Initial jobless claims last week unexpectedly jumped to a six-week high of 360,000, after declining to a post-recession low this month, the Labor Department said Thursday.
The number of people filing for unemployment benefits for the first time was up 32,000 from the previous week’s revised figure of 328,000. Analysts had expected a more modest rise to about 330,000 claims.
The increase was the biggest one-week jump since claims spiked by 88,000 in early November in the aftermath of Superstorm Sandy.
The number of new jobless claims can vary widely week to week. The less-volatile four-week average, which many consider to be a better economic barometer, rose slightly last week to 339,250.
Economists say weekly claims below 350,000 indicate moderate job growth.
Jobless claims had been trending down since a spike in late March to a four-month high. Analysts attributed that spike to the difficulties in making seasonal adjustments for the spring holiday and school break periods.
The claims data matched the April jobs report, which showed stronger-than-expected labor market growth and a reduction in the unemployment rate to 7.5 percent.
The Labor Department initially reported 323,000 claims for the week ending May 4, which was a new five-year low.

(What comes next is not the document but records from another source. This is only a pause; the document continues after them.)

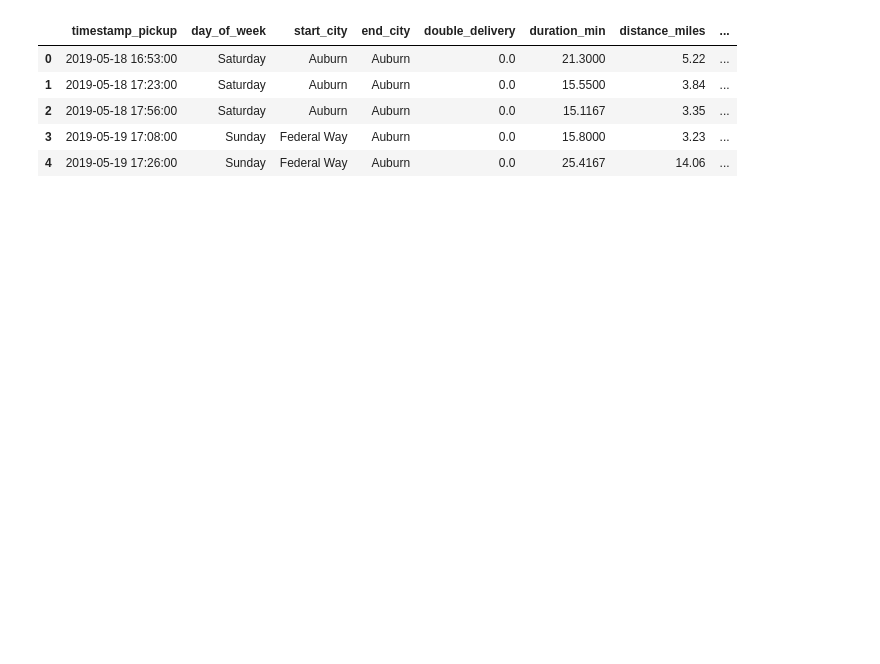
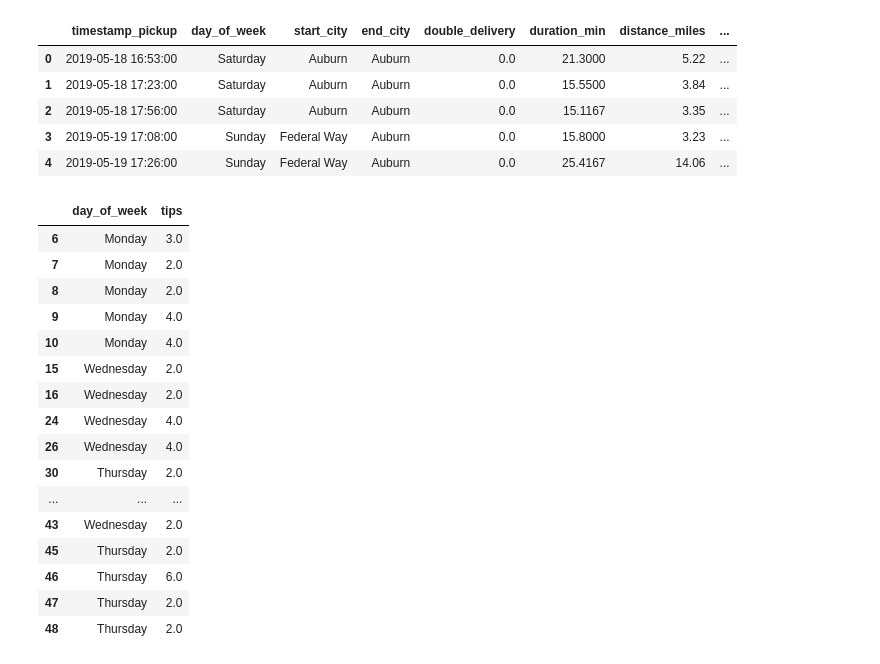
Before and after one commit to ChanceDurr/MyUberEats, a Jupyter notebook: myubereats.ipynb, the cells around one changed output. Saved outputs shown, nothing was run; the diff lists cells and outputs as text; code cells hidden in the pictures; blank space fills up the shorter version.

```diff
--- a/myubereats.ipynb
+++ b/myubereats.ipynb
@@ -119,3 +117,25 @@ df.head()
 | 2 | 2019-05-18 17:56:00 | Saturday | Auburn | Auburn | 0.0 | 15.1167 | 3.35 | ... |
 | 3 | 2019-05-19 17:08:00 | Sunday | Federal Way | Auburn | 0.0 | 15.8000 | 3.23 | ... |
 | 4 | 2019-05-19 17:26:00 | Sunday | Federal Way | Auburn | 0.0 | 25.4167 | 14.06 | ... |
+# %%
+day_tip = df[['day_of_week', 'tips']]
+day_tip = day_tip[day_tip['tips'] > 0]
+day_tip
+# %% [output]
+|  | day_of_week | tips |
+| 6 | Monday | 3.0 |
+| 7 | Monday | 2.0 |
+| 8 | Monday | 2.0 |
+| 9 | Monday | 4.0 |
+| 10 | Monday | 4.0 |
+| 15 | Wednesday | 2.0 |
+| 16 | Wednesday | 2.0 |
+| 24 | Wednesday | 4.0 |
+| 26 | Wednesday | 4.0 |
+| 30 | Thursday | 2.0 |
+| ... | ... | ... |
+| 43 | Wednesday | 2.0 |
+| 45 | Thursday | 2.0 |
+| 46 | Thursday | 6.0 |
+| 47 | Thursday | 2.0 |
+| 48 | Thursday | 2.0 |
```
Also changed, not shown: parts of 1 cell of this notebook.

That figure was revised up to 328,000, leaving the previous week’s 327,000 as the post-recession low point.